(Edit tracking data)
**********
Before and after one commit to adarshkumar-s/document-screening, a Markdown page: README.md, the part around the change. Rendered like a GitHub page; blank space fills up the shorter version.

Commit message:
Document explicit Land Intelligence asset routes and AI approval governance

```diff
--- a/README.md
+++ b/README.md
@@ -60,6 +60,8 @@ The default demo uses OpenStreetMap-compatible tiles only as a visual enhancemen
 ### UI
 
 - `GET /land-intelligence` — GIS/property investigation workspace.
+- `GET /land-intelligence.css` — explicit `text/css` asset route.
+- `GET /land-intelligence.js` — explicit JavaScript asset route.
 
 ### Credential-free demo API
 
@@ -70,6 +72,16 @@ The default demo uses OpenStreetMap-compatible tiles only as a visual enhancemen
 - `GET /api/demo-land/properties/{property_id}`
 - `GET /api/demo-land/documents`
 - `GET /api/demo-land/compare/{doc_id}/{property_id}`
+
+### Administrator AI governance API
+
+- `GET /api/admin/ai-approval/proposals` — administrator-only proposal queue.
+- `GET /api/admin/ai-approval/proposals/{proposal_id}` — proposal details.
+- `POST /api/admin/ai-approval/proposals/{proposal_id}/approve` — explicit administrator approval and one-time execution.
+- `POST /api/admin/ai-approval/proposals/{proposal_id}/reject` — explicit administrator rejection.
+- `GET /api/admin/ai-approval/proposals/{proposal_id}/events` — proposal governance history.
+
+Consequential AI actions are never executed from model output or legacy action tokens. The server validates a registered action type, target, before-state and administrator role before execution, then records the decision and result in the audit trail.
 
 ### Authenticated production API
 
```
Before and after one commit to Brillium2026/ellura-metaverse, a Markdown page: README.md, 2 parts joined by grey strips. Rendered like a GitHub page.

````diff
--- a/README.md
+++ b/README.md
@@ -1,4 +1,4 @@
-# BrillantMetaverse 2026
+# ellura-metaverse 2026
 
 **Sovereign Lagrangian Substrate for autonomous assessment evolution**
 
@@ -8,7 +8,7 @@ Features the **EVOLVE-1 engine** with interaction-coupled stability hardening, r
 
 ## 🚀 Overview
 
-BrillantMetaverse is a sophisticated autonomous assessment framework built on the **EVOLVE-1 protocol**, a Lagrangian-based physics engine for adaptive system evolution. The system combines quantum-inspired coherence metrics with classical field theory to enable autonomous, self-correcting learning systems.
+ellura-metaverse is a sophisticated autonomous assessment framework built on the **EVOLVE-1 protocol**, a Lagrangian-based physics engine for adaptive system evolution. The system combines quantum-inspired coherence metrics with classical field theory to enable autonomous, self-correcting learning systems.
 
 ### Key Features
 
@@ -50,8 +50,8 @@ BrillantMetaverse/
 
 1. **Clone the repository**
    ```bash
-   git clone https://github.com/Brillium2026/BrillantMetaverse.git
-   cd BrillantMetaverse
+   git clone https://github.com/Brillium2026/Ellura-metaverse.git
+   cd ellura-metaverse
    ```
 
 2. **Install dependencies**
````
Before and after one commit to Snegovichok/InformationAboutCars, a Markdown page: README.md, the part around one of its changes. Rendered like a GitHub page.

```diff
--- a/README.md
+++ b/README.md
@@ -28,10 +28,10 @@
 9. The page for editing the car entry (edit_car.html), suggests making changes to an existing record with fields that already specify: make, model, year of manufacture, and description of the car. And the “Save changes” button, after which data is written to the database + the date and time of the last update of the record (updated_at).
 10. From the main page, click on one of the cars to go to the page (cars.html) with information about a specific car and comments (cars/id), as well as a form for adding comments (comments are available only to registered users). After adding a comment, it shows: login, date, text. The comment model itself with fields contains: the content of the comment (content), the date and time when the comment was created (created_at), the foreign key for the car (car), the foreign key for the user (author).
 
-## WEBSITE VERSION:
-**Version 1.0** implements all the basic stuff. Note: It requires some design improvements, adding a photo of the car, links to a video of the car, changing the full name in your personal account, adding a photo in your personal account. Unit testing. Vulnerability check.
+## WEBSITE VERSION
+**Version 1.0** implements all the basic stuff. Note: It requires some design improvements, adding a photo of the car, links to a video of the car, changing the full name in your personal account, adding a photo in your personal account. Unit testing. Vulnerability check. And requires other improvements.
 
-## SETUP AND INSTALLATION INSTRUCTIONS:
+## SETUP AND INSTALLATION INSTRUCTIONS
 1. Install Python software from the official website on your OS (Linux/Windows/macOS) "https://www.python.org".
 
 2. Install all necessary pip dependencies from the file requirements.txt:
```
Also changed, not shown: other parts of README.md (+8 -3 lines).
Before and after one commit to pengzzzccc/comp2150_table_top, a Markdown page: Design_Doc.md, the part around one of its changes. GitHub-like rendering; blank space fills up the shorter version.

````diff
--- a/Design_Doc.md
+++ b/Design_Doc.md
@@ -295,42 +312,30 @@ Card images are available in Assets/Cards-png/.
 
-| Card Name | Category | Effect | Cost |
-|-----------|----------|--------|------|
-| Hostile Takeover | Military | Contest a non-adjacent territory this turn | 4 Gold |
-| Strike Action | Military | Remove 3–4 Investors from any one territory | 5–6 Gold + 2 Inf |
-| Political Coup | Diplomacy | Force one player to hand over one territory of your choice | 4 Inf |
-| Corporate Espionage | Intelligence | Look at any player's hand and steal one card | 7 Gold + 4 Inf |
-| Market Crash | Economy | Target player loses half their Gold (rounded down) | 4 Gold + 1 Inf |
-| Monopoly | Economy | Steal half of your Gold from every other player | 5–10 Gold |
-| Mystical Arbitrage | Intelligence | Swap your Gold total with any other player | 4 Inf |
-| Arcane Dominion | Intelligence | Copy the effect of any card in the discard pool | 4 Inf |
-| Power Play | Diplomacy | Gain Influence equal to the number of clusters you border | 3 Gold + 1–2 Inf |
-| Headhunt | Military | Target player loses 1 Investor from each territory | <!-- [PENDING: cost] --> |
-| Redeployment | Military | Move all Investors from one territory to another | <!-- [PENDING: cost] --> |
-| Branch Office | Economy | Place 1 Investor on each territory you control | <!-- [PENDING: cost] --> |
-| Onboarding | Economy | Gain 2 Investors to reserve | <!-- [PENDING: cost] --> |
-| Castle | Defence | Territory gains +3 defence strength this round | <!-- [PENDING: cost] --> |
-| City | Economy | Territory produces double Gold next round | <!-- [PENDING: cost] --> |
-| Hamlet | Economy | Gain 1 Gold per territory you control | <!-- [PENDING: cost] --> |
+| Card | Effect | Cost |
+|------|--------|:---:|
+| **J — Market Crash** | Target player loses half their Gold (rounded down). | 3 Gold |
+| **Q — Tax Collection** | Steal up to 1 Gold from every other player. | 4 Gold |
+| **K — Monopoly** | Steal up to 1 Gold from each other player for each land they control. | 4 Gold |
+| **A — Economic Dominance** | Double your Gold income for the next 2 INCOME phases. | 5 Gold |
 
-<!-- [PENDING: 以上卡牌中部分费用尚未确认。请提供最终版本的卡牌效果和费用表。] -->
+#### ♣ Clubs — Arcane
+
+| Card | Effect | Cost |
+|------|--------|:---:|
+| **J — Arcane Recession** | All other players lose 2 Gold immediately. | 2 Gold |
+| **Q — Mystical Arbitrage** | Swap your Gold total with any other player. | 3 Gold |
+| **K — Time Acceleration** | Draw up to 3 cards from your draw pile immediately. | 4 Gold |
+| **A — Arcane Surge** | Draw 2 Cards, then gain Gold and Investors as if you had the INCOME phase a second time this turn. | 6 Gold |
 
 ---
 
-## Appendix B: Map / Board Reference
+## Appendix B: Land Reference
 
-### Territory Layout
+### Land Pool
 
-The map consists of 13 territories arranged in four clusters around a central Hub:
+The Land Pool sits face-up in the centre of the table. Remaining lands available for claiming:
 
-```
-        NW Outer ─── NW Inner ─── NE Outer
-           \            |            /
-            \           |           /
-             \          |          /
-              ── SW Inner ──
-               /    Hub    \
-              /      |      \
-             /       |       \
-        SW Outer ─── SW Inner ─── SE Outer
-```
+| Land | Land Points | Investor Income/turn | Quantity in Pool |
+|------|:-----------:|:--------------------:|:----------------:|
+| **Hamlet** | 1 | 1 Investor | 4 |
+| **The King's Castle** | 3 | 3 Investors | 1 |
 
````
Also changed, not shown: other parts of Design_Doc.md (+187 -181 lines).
**********
**Exercise goal**: The lines above that include "Arcane" should each be listed.

**Solution to this problem**:
-| Arcane Dominion | Intelligence | Copy the effect of any card in the discard pool | 4 Inf |
+#### ♣ Clubs — Arcane
+| **J — Arcane Recession** | All other players lose 2 Gold immediately. | 2 Gold |
+| **A — Arcane Surge** | Draw 2 Cards, then gain Gold and Investors as if you had the INCOME phase a second time this turn. | 6 Gold |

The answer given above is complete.